Jacqueline de Rojas spoke of data scientists as the oilmen of the future; data is only useful if you interrogate it to your advantage. Here we see a second theme emerging: asking the right questions.


“Computers are useless” said Jacqueline de Rojas. “They only give you answers.” Dylan Roberts demonstrated how data describes only the bare facts of a patient’s conditions, not the rounded picture of an individual that the circle of care requires. Charles Sellers pointed out that there are 300,000 cybersecurity vacancies in the EU: has training for digital roles answered the wrong question?
Douglas Adams nailed this in 1979, when his galactic Hitchhikers discovered that the answer to Life, the Universe and Everything was 42. Supercomputer Deep Thought explained: “I think the problem, to be quite honest with you, is that you’ve never actually known what the question is.”
When Dylan Roberts’ team in Leeds asked the right questions, they discovered that innovation was needed in transport for older people. Before creating integrated digital healthcare solutions, you have to know the problem you are trying to solve.
Jeff Vining alluded to the City of Calgary asking their citizens the right questions on digital innovation. Expecting to invest in dry services, the city was surprised that pet adoption was a major interest and that digital innovation could respond quickly to the perceived need. The question they had to answer wasn’t quite the one they expected. What a good thing they hadn’t proceeded directly to forty-two.
Healthcare professionals know that universal digital literacy would be a game changer in data health innovation: what questions do we ask to find the answer to engagement? Mark Dornan alluded to the same challenge, recognising that digital engagement would tackle the culture of isolation, key to developing strong healthcare. Joe MacDonald entertained with tales of using data to keep the circle of care informed around an individual (even if his elderly mother games the system to prompt visits). How do we connect with the community to ensure they understand that digital literacy is something they cannot do without?
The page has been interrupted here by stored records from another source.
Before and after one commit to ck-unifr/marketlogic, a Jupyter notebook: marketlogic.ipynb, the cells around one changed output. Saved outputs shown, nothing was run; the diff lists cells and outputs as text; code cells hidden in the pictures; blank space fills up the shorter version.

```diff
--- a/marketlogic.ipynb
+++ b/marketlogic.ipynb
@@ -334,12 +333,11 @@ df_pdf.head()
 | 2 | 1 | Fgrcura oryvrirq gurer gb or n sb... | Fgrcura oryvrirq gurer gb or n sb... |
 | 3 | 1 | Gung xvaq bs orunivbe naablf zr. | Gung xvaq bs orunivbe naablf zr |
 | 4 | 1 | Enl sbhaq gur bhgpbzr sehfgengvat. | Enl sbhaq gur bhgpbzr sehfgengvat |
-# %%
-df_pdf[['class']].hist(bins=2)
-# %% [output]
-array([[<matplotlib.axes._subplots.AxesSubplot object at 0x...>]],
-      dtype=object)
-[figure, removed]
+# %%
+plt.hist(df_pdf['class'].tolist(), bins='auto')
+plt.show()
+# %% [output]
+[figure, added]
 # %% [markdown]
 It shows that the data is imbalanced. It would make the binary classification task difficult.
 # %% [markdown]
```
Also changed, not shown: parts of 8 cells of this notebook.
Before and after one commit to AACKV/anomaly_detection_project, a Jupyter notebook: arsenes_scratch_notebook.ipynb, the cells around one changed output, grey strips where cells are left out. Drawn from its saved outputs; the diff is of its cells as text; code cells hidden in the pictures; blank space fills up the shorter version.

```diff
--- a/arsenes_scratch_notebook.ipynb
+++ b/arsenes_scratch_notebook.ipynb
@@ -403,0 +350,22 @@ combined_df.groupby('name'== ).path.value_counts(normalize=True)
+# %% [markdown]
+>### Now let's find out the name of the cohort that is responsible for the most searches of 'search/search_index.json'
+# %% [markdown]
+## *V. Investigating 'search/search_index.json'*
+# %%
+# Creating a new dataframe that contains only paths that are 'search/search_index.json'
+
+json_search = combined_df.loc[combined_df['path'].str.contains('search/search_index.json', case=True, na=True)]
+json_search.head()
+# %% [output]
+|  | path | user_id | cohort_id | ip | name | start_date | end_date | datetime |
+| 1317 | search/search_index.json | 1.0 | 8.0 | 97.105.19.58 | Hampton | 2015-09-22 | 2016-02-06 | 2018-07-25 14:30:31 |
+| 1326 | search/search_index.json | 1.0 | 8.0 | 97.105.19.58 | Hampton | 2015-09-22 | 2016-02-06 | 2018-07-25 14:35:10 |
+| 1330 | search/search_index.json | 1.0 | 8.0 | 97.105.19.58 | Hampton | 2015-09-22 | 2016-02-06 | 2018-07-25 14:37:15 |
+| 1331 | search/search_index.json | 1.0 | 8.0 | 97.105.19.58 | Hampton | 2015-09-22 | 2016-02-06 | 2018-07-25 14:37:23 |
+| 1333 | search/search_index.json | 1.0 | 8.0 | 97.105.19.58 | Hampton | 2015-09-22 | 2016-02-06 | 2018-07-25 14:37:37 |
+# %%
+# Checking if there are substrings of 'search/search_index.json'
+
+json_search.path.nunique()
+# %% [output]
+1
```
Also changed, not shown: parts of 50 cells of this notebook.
The future of data

Data is power. In a world of rhetoric and opinion, asking the right question of data will give you the right answer, whether you like it or not. A week before the US presidential election, artificial intelligence MogIA’s data analysis called Trump as the clear winner, regardless of polls and speculation.
The uncertainty surrounding the evolving Brexit and Trump policies makes clarity on borderless data a priority. Jacqueline de Rojas appealed for the retention of strong data protection standards to enable us to trade effectively, particularly with Europe when their General Data Protection Regulations come into force in 2018. We also have a vested interest in sensible immigration policies, attracting the top talent to the UK to build on the already-impressive 12.6% of GDP which comes from the digital sector – twice the proportion of any other G20 country.
Across all three salons one overwhelming message, articulated well by Roy Sandbach, was that innovation is the key to growth, and to survival. Whether in healthcare, education or the economy, we must innovate to secure our future, and data is the raw material to help identify need and allow innovation to happen. Digital Leaders have a responsibility as role models for the future: let us rise to the challenge.

Thanks to: Summit sponsors Escher Group, Shout Digital, Sharpe Recruitment, Digital Catapult, Newcastle University, & Mincoff’s Solicitors; facilitators Alison Shaw, Alison Freer, Sue Ormerod, & Alastair Irons; our excellent speakers; and the Digital Leaders North East team.

Watch the video here : North East Digital Summit